ENTRIES SHOWN
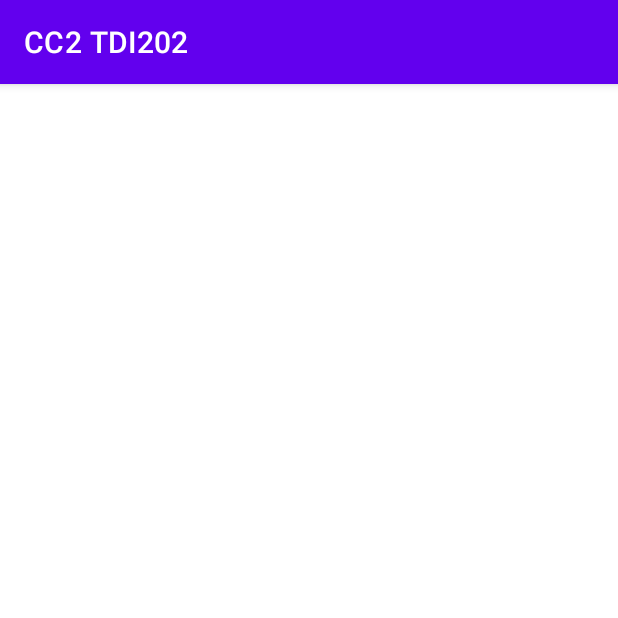
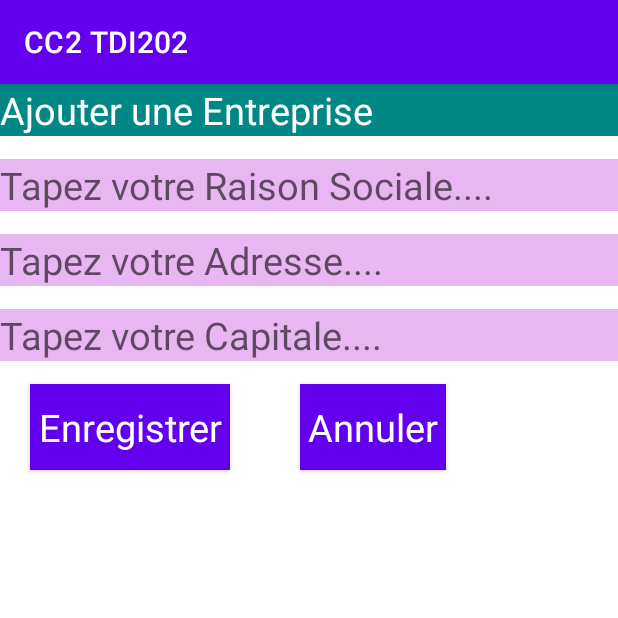
Before and after one commit to SalwaBekk/CC2, an Android app: the AjouterEntreprise screen opened directly, with no data from a screen before it, on a phone screen of 412 x 824 dp, the top half of it. Run offline under Robolectric (Android 15) with nearby library versions, the phone set to English and light mode, and no system bars.

Commit message:
Question 10

```diff
--- a/app/src/main/java/com/example/cc2tdi202/AjouterEntreprise.java
+++ b/app/src/main/java/com/example/cc2tdi202/AjouterEntreprise.java
@@ -2,13 +2,47 @@ package com.example.cc2tdi202;
 
 import androidx.appcompat.app.AppCompatActivity;
 
+import android.content.Intent;
 import android.os.Bundle;
+import android.view.View;
+import android.widget.EditText;
+import android.widget.Toast;
 
 public class AjouterEntreprise extends AppCompatActivity {
 
+    EditText e1,e2,e3;
+    MyDatabase db;
     @Override
     protected void onCreate(Bundle savedInstanceState) {
         super.onCreate( savedInstanceState );
         setContentView( R.layout.activity_ajouter_entreprise );
+        e1=findViewById( R.id.Rsocial );
+        e2=findViewById( R.id.adresse );
+        e3=findViewById( R.id.capitale );
+        db=new MyDatabase(this );
+    }
+
+    public void annuler(View view) {
+        Intent i = null;
+
+        i=new Intent(AjouterEntreprise.this, MainActivity.class);
+        startActivity(i);
+
+    }
+
+    public void enregistrer(View view) {
+
+
+        Entreprise e = new Entreprise();
+
+        e.setRaisonSociale(e1.getText().toString());
+        e.setAdresse(e2.getText().toString());
+        e.setCapitale(Double.parseDouble(e3.getText().toString()));
+
+        if(MyDatabase.AddEntreprise(db.getWritableDatabase(),e)==-1)
+            Toast.makeText(this, "Enregistrement echoue", Toast.LENGTH_SHORT).show();
+        else
+            Toast.makeText(this, "Enregistrement reussie", Toast.LENGTH_SHORT).show();
+
     }
 }
--- a/app/src/main/res/layout/activity_ajouter_entreprise.xml
+++ b/app/src/main/res/layout/activity_ajouter_entreprise.xml
@@ -1,9 +1,56 @@
 <?xml version="1.0" encoding="utf-8"?>
-<androidx.constraintlayout.widget.ConstraintLayout xmlns:android="http://schemas.android.com/apk/res/android"
+<RelativeLayout xmlns:android="http://schemas.android.com/apk/res/android"
     xmlns:app="http://schemas.android.com/apk/res-auto"
     xmlns:tools="http://schemas.android.com/tools"
     android:layout_width="match_parent"
     android:layout_height="match_parent"
     tools:context=".AjouterEntreprise">
+    <TextView
+        android:layout_width="match_parent"
+        android:layout_height="wrap_content"
+        android:text="Ajouter une Entreprise"
+        android:background="@color/teal_700"
+        android:textColor="@color/white"
+        android:textSize="25dp"
+        />
 
-</androidx.constraintlayout.widget.ConstraintLayout>
+    <EditText
+        android:id="@+id/Rsocial"
+        android:layout_width="match_parent"
+        android:layout_height="wrap_content"
+        android:layout_marginTop="50dp"
+        android:hint="Tapez votre Raison Sociale...."
+        style="@style/TextAvtivite"/>
+    <EditText
+        android:id="@+id/adresse"
+        android:layout_width="match_parent"
+        android:layout_height="wrap_content"
+        android:layout_marginTop="100dp"
+        android:hint="Tapez votre Adresse...."
+        style="@style/TextAvtivite"/>
+    <EditText
+        android:id="@+id/capitale"
+        android:layout_width="match_parent"
+        android:layout_height="wrap_content"
+        android:layout_marginTop="150dp"
+        android:hint="Tapez votre Capitale...."
+        style="@style/TextAvtivite"/>
+    <Button
+        android:layout_width="wrap_content"
+        android:layout_height="wrap_content"
+        style="@style/btnavtivite"
+        android:text="@string/btnEnrg"
+        android:onClick="enregistrer"/>
+    <Button
+        android:layout_width="wrap_content"
+        android:layout_height="wrap_content"
+        style="@style/btnavtivite"
+        android:layout_marginLeft="200dp"
+        android:text="@string/btnAnnul"
+        android:onClick="annuler"/>
+
+
+
+
+
+</RelativeLayout>
--- a/app/src/main/res/values/Styles.xml
+++ b/app/src/main/res/values/Styles.xml
@@ -12,7 +12,9 @@
     <style name="btnavtivite" parent="android:Widget.Button">
         <item name="android:layout_width">match_parent</item>
         <item name="android:layout_height">wrap_content</item>
-        <item name="android:layout_margin">10dp</item>
+        <item name="android:layout_marginTop">200dp</item>
+        <item name="android:layout_marginLeft">20dp</item>
+        <item name="android:layout_marginRight">10dp</item>
         <item name="android:textSize">25sp</item>
         <item name="android:padding">5sp</item>
         <item name="android:background">@color/teal_700</item>
@@ -21,9 +23,7 @@
     <style name="TextAvtivite" parent="android:Widget.EditText">
         <item name="android:layout_width">match_parent</item>
         <item name="android:layout_height">wrap_content</item>
-        <item name="android:layout_margin">10dp</item>
         <item name="android:textSize">25sp</item>
-        <item name="android:padding">5sp</item>
         <item name="android:background">#E8B6F1</item>
     </style>
 </resources>
--- a/app/src/main/res/values/strings.xml
+++ b/app/src/main/res/values/strings.xml
@@ -4,4 +4,8 @@
     <string name="btnAjouter">Ajouter une entreprise</string>
     <string name="btnEditer">Editer une entreprise</string>
     <string name="btnLister">Lister de tous les entreprises</string>
+    <string name="btnEnrg">Enregistrer</string>
+    <string name="btnAnnul">Annuler</string>
+
+
 </resources>
```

EXERCISE DESCRIPTION
Locate the word "schemas" in the records above, and return each line that has it.

ANSWER FOR THE TASK
-<androidx.constraintlayout.widget.ConstraintLayout xmlns:android="http://schemas.android.com/apk/res/android"
+<RelativeLayout xmlns:android="http://schemas.android.com/apk/res/android"
     xmlns:app="http://schemas.android.com/apk/res-auto"
     xmlns:tools="http://schemas.android.com/tools"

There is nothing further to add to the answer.